Yes! Always look for D.O.P. on the can or jar.


Porchetta is a savory, fatty, herby, delicious slab of pig that is slow roasted…a favorite in Italy. Porchetta is also the name of a small eatery on the Lower east side of New York City, the baby of chef Sara Jenkins, where they serve this Italian classic almost exclusively, with lines of people winding down the block, waiting for their taste of pig heaven.


Traditional porchetta is made from a hog that is butchered, boned and roasted. Porchetta in New York City takes the pork loin, wraps it with the belly and skin, and slow roasts it in their special Combi oven. The result is nothing short of fantastic.


Both methods are way too big for my kitchen, so I took a page out of one of my favorite cooking magazines, La Cucina Italiana , where chef Jenkins described how a homemade version of porchetta was possible using boneless pork shoulder.
Well, I didn’t have a boneless pork shoulder, dammit! I had two beautiful pork tenderloins…not nearly as fatty, and no pork skin to wrap them with. I knew that I would have to be extremely careful not to totally dry my pork out.




10 small fresh sage leaves
3 fresh small rosemary sprigs, leaves only
1 garlic clove, chopped
2 tablespoons wild fennel pollen (see below)
1 1/2 teaspoons sea salt
1 1/2 teaspoons coarsely ground black pepper
2 pork tenderloins (2 1/2 to 3 lb total)
2 tablespoons extra virgin olive oil
1/2 cup dry white wine

Heat oven to 250 degrees.

Finely chop the sage, rosemary and garlic. (I place them in a food processor.) Place mixture in a small bowl and add fennel pollen, salt and pepper. Stir together well.

Rub the herb mixture all over the 2 tenderloin pieces. Tie the tenderloins together with butcher twine. (Usually one end of the tenderloin is fatter and the other thinner. Line them up so that one fat end is tied with one thin end, making the pork package of equal thickness.)

Set pork fat side up in a roasting pan. Drizzle with olive oil.

Roast the tenderloins, basting with the wine and pan juices every 15 minutes. Cook until pork has an internal temperature of 140 degrees.

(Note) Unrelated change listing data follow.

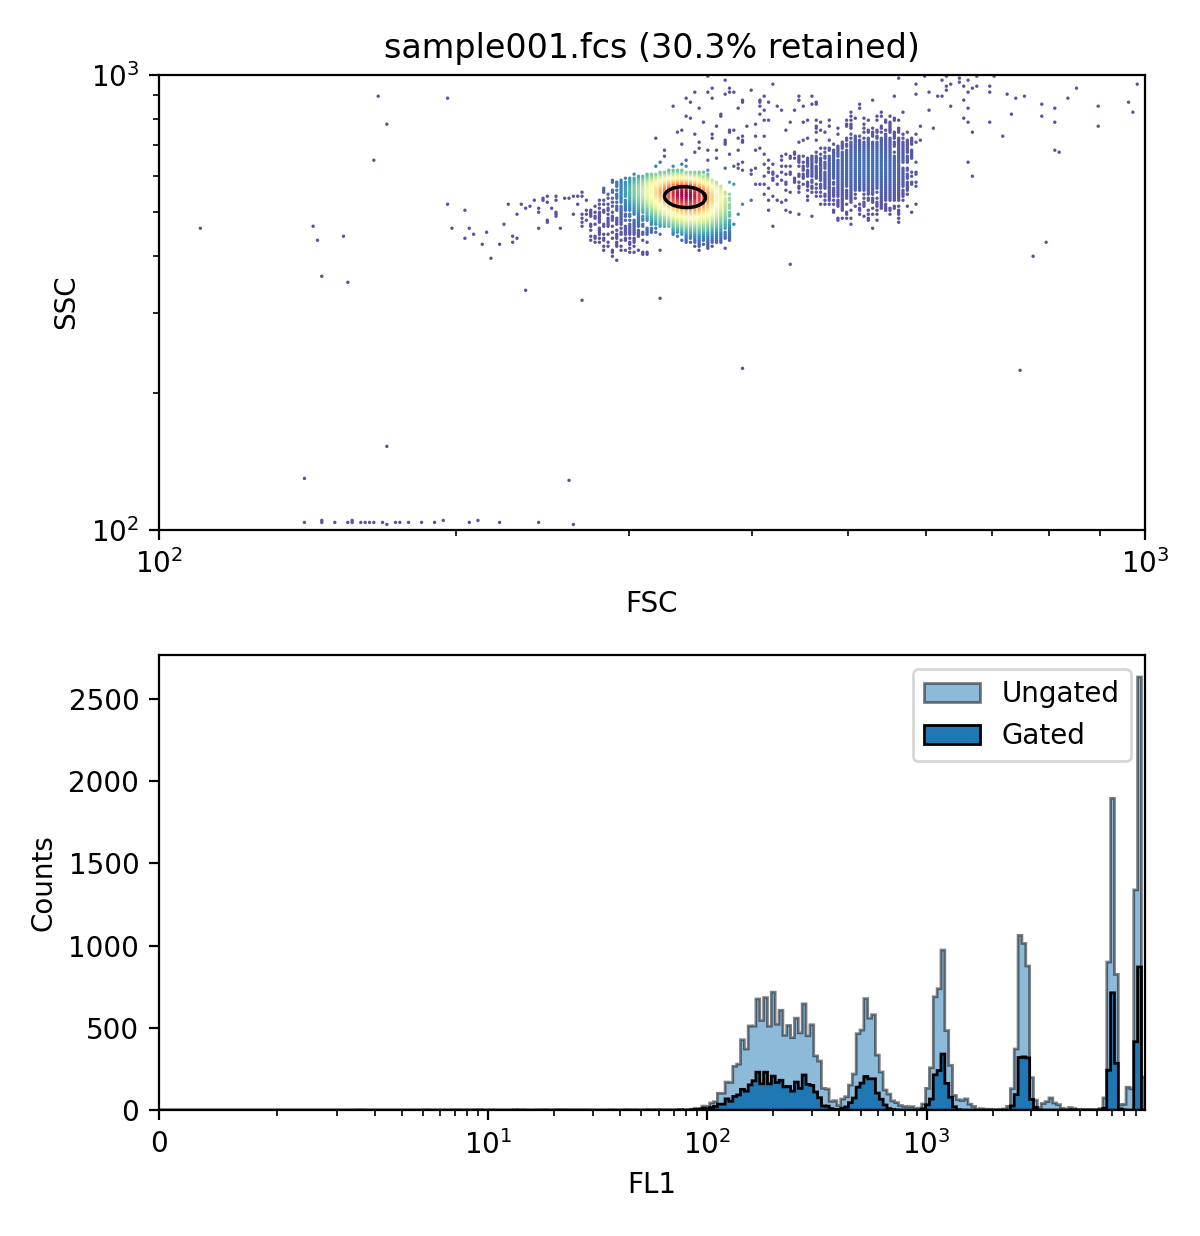
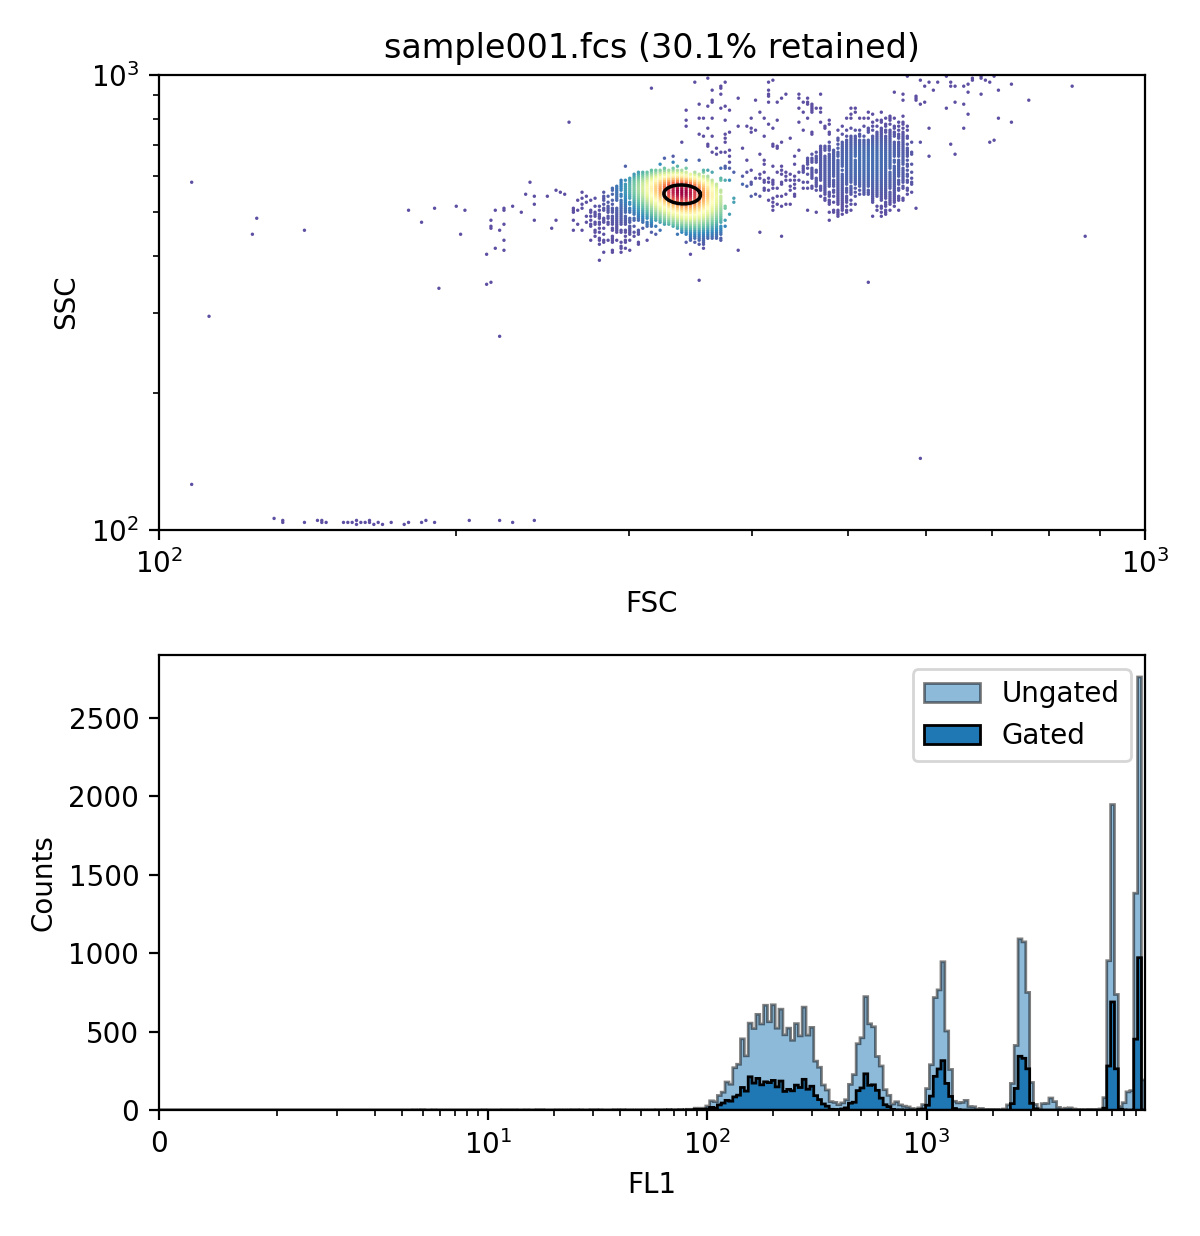
Modified python tutorial to reflect new example files.

diff --git a/doc/python_tutorial/plot.rst b/doc/python_tutorial/plot.rst
@@ -15,9 +15,9 @@ Also, import ``numpy`` and ``pyplot`` from ``matplotlib``
 Histograms
 ----------
 
-Let's load the data from file ``sample006.fcs`` into an ``FCSData`` object called ``s``, and tranform all channels to arbitrary units.
+Let's load the data from file ``sample029.fcs`` into an ``FCSData`` object called ``s``, and tranform all channels to arbitrary units.
 
->>> s = FlowCal.io.FCSData('FCFiles/sample006.fcs')
+>>> s = FlowCal.io.FCSData('FCFiles/sample029.fcs')
 >>> s = FlowCal.transform.to_rfi(s)
 
 One is often interested in the fluorescence distribution across a population of cells. This is represented in a histogram. Since ``FCSData`` is a numpy array, one could use the standard ``hist`` function included in matplotlib. Alternatively, ``FlowCal`` includes its own histogram function specifically tailored to work with ``FCSData`` objects. For example, one can plot the contents of the ``FL1`` channel with a single call to :func:`FlowCal.plot.hist1d`.
@@ -38,7 +38,7 @@ By default, :func:`FlowCal.plot.hist1d` uses something called *logicle* scaling 
 
 Finally, :func:`FlowCal.plot.hist1d` can plot several FCSData objects at the same time. Let's now load 3 FCSData objects, transform all channels to a.u., and plot the ``FL1`` channel of all three with transparency.
 
->>> filenames = ['FCFiles/sample{:03d}.fcs'.format(i + 9) for i in range(3)]
+>>> filenames = ['FCFiles/sample{:03d}.fcs'.format(i + 33) for i in range(3)]
 >>> d = [FlowCal.io.FCSData(filename) for filename in filenames]
 >>> d = [FlowCal.transform.to_rfi(di) for di in d]
 >>> FlowCal.plot.hist1d(d, channel='FL1', alpha=0.7, bins=128)
@@ -93,11 +93,11 @@ Violin Plots
 
 Histograms, as shown above, can be used to plot and compare data from multiple samples. However, they can easily get too crowded. A more compact way is to use a violin plot, wherein vertical, normalized, symmetrical histograms ("violins") are shown centered on corresponding x-axis values. We can do this with the :func:`FlowCal.plot.violin` function.
 
->>> filenames = ['FCFiles/sample{:03d}.fcs'.format(i+6) for i in range(10)]
+>>> filenames = ['FCFiles/sample{:03d}.fcs'.format(i+29) for i in range(9)]
 >>> d = [FlowCal.io.FCSData(filename) for filename in filenames]
 >>> d = [FlowCal.transform.to_rfi(di) for di in d]
->>> dapg = np.array([0, 2.33, 4.36, 8.16, 15.3, 28.6, 53.5, 100, 187, 350])
->>> FlowCal.plot.violin(data=d, channel='FL1', positions=dapg, xlabel='DAPG (uM)', xscale='log', ylim=(1e0,2e3))
+>>> atc = np.array([0, 0.5, 1, 1.5, 2, 3, 4, 7.5, 20])
+>>> FlowCal.plot.violin(data=d, channel='FL1', positions=atc, xlabel='aTc (ng/mL)', xscale='log', ylim=(1e0,2e3))
 >>> plt.show()
 
 .. image:: /_static/img/python_tutorial/python_tutorial_plot_violin_1.png
@@ -107,24 +107,23 @@ Note that the x axis has been plotted on a logarithmic scale using the ``xscale`
 "Dose response" or "transfer" functions are common in biology. These sometimes include minimum (negative) and maximum (positive) controls, and are often approximated by mathematical models. The :func:`FlowCal.plot.violin_dose_response` function can be used to plot a full dose response dataset, including min data, max data, and a mathematical model. Min and max data are illustrated to the left of the plot, and the mathematical model is correctly illustrated even when a position=0 violin is illustrated separately when ``xscale`` is ``'log'``.
 
 >>> # Function specifying mathematical model
->>> def dapg_sensor_model(dapg_concentration):
->>>         mn = 20
->>>         mx = 250.
->>>         K  = 20.
->>>         n  = 3.57
->>>         if dapg_concentration <= 0:
->>>             return mn
+>>> def atc_sensor_model(atc_concentration):
+>>>         mn = 16
+>>>         mx = 170.
+>>>         K  = 3.
+>>>         n  = 5.
+>>>         if atc_concentration <= 0:
+>>>             return mx
 >>>         else:
->>>             return mn + ((mx-mn)/(1+((K/dapg_concentration)**n)))
->>>
+>>>             return mn + ((mx-mn)/(1+((atc_concentration/K)**n)))
 >>> # Plot
 >>> FlowCal.plot.violin_dose_response(
 >>>     data=d,
 >>>     channel='FL1',
->>>     positions=dapg,
+>>>     positions=atc,
 >>>     min_data=d[0],
 >>>     max_data=d[-1],
->>>     model_fxn=dapg_sensor_model,
+>>>     model_fxn=atc_sensor_model,
 >>>     xscale='log',
 >>>     yscale='log',
 >>>     ylim=(1e0,2e3),
@@ -132,7 +131,7 @@ Note that the x axis has been plotted on a logarithmic scale using the ``xscale`
 >>>                        'linewidth':3,
 >>>                        'zorder':-1,
 >>>                        'solid_capstyle':'butt'})
->>> plt.xlabel('DAPG Concentration ($\mu M$)')
+>>> plt.xlabel('aTc Concentration (ng/mL)')
 >>> plt.ylabel('FL1 Fluorescence (a.u.)')
 >>> plt.show()
 

diff --git a/doc/python_tutorial/gate.rst b/doc/python_tutorial/gate.rst
@@ -15,9 +15,9 @@ Also, import ``numpy`` and ``pyplot`` from ``matplotlib``
 Removing Saturated Events
 -------------------------
 
-We'll start by loading the data from file ``sample006.fcs`` into an ``FCSData`` object called ``s``. Then, transform all channels into a.u.
+We'll start by loading the data from file ``sample029.fcs`` into an ``FCSData`` object called ``s``. Then, transform all channels into a.u.
 
->>> s = FlowCal.io.FCSData('FCFiles/sample006.fcs')
+>>> s = FlowCal.io.FCSData('FCFiles/sample029.fcs')
 >>> s = FlowCal.transform.to_rfi(s)
 
 In the :doc:`plotting tutorial </python_tutorial/plot>` we looked at a density plot of the forward scatter/side scatter (``FSC``/``SSC``) channels and identified several clusters of particles (events). This density plot is repeated below for convenience.
@@ -56,7 +56,7 @@ Ellipse Gate
 >>> s_g3 = FlowCal.gate.ellipse(s_g1,
 ...                             channels=['FSC', 'SSC'],
 ...                             log=True,
-...                             center=(2.3, 2.78),
+...                             center=(2.2, 2.8),
 ...                             a=0.3,
 ...                             b=0.2,
 ...                             theta=30/180.*np.pi)
@@ -94,12 +94,14 @@ Plotting 2D Gates
 
 Finally, we will see a better way to visualize the result of applying a 2D gate. First, we will use density gating again, but this time we will do it a little differently.
 
->>> s_g5, m_g5, contour = FlowCal.gate.density2d(s_g1,
+>>> density_gate_output = FlowCal.gate.density2d(s_g1,
 ...                                              channels=['FSC', 'SSC'],
 ...                                              gate_fraction=0.75,
 ...                                              full_output=True)
+>>> s_g5 = density_gate_output.gated_data
+>>> contour = density_gate_output.contour
 
-The extra argument, ``full_output``, is available in every function in :mod:`FlowCal.gate`. It instructs a gating function to return some additional output arguments with information about the gating process. The second output argument is always a mask, a boolean array that indicates which events on the original FCSData object are being retained by the gate. 2-dimensional gating functions have a third output argument: a contour surrounding the gated region, which we will now use for plotting.
+The extra argument, ``full_output``, is available in every function in :mod:`FlowCal.gate`. It instructs a gating function to return some additional output arguments in a ``namedtuple`` object. From this object, we extract the gated data and a contour surrounding the gated region, which we will now use for plotting.
 
 The function :func:`FlowCal.plot.density_and_hist` was introduced in the :doc:`plotting tutorial </python_tutorial/plot>` to produce plots of a single FCSData object. But it can also be used to plot the result of a gating step, showing the data before and after gating, and the gating contour. Let's use this ability to show the result of the density gating process.
 

diff --git a/doc/python_tutorial/read.rst b/doc/python_tutorial/read.rst
@@ -9,14 +9,14 @@ To start, navigate to the ``examples`` directory included with FlowCal, and open
 
 FCS files are standard files in which flow cytometry data is stored. Normally, one FCS file corresponds to one sample.
 
-The object :class:`FlowCal.io.FCSData` allows a user to open an FCS file. The following instruction opens the file ``sample006.fcs`` from the ``FCFiles`` folder, loads the information into an ``FCSData`` object, and assigns it to a variable ``s``.
+The object :class:`FlowCal.io.FCSData` allows a user to open an FCS file. The following instruction opens the file ``sample029.fcs`` from the ``FCFiles`` folder, loads the information into an ``FCSData`` object, and assigns it to a variable ``s``.
 
->>> s = FlowCal.io.FCSData('FCFiles/sample006.fcs')
+>>> s = FlowCal.io.FCSData('FCFiles/sample029.fcs')
 
 An ``FCSData`` object is a 2D ``numpy`` array with a few additional features. The first dimension indexes the event number, and the second dimension indexes the flow cytometry channel (or "parameter", as called by the FCS standard). We can see the number of events and channels using the standard ``numpy``'s ``shape`` property:
 
 >>> print(s.shape)
-(32224, 8)
+(34440, 8)
 
 As with any ``numpy`` array, we can slice an ``FCSData`` object. For example, let's obtain the first 100 events.
 
@@ -28,7 +28,7 @@ Note that the product of slicing an FCSData object is also an FCSData object. We
 
 >>> s_sub_ch = s[:, [3, 4, 5]]
 >>> print(s_sub_ch.shape)
-(32224, 3)
+(34440, 3)
 
 However, it is not immediately obvious what channels we are getting. Fortunately, the ``FCSData`` object contains some additional information about the acquisition settings. In particular, we can check the name of the channels with the ``channels`` property.
 

diff --git a/doc/python_tutorial/mef.rst b/doc/python_tutorial/mef.rst
@@ -19,10 +19,12 @@ As mentioned in the :doc:`fundamentals</fundamentals/calibration>` section, conv
 
 >>> b = FlowCal.io.FCSData('FCFiles/sample001.fcs')
 >>> b = FlowCal.transform.to_rfi(b)
->>> b_g, __, c = FlowCal.gate.density2d(b,
-...                                     channels=['FSC', 'SSC'],
-...                                     gate_fraction=0.3,
-...                                     full_output=True)
+>>> density_gate_output = FlowCal.gate.density2d(b,
+...                                              channels=['FSC', 'SSC'],
+...                                              gate_fraction=0.3,
+...                                              full_output=True)
+>>> b_g = density_gate_output.gated_data
+>>> c = density_gate_output.contour
 >>> FlowCal.plot.density_and_hist(b,
 ...                               gated_data=b_g,
 ...                               gate_contour=c,
@@ -60,18 +62,15 @@ The argument ``plot`` instructs :func:`FlowCal.mef.get_transform_fxn` to generat
 Let's now use ``to_mef`` to transform fluroescence data to MEF.
 
 >>> # Load sample
->>> s = FlowCal.io.FCSData('FCFiles/sample006.fcs')
->>>
+>>> s = FlowCal.io.FCSData('FCFiles/sample029.fcs')
 >>> # Transform all channels to a.u., and then FL1 to MEF.
 >>> s = FlowCal.transform.to_rfi(s)
 >>> s = to_mef(s, channels='FL1')
->>>
 >>> # Gate
 >>> s_g = FlowCal.gate.high_low(s, channels=['FSC', 'SSC'])
 >>> s_g = FlowCal.gate.density2d(s_g,
 ...                              channels=['FSC', 'SSC'],
 ...                              gate_fraction=0.5)
->>>
 >>> # Plot histogram of transformed channel
 >>> FlowCal.plot.hist1d(s_g, channel='FL1')
 >>> plt.show()

diff --git a/doc/python_tutorial/transform.rst b/doc/python_tutorial/transform.rst
@@ -10,9 +10,9 @@ To start, navigate to the ``examples`` directory included with FlowCal, and open
 Transforming to Arbitrary Fluorescence Units (a.u.)
 ---------------------------------------------------
 
-Start by loading file ``sample006.fcs`` into an ``FCSData`` object called ``s``.
+Start by loading file ``sample029.fcs`` into an ``FCSData`` object called ``s``.
 
->>> s = FlowCal.io.FCSData('FCFiles/sample006.fcs')
+>>> s = FlowCal.io.FCSData('FCFiles/sample029.fcs')
 
 Let's now visualize the contents of the ``FL1`` channel. We will explore ``FlowCal``'s plotting functions in the :doc:`plotting tutorial </python_tutorial/plot>`, but for now let's just use ``matplotlib``'s ``hist`` function.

Despite that it came out somewhat awesome, I plan on using a pork shoulder next time. Leftovers make great sandwiches!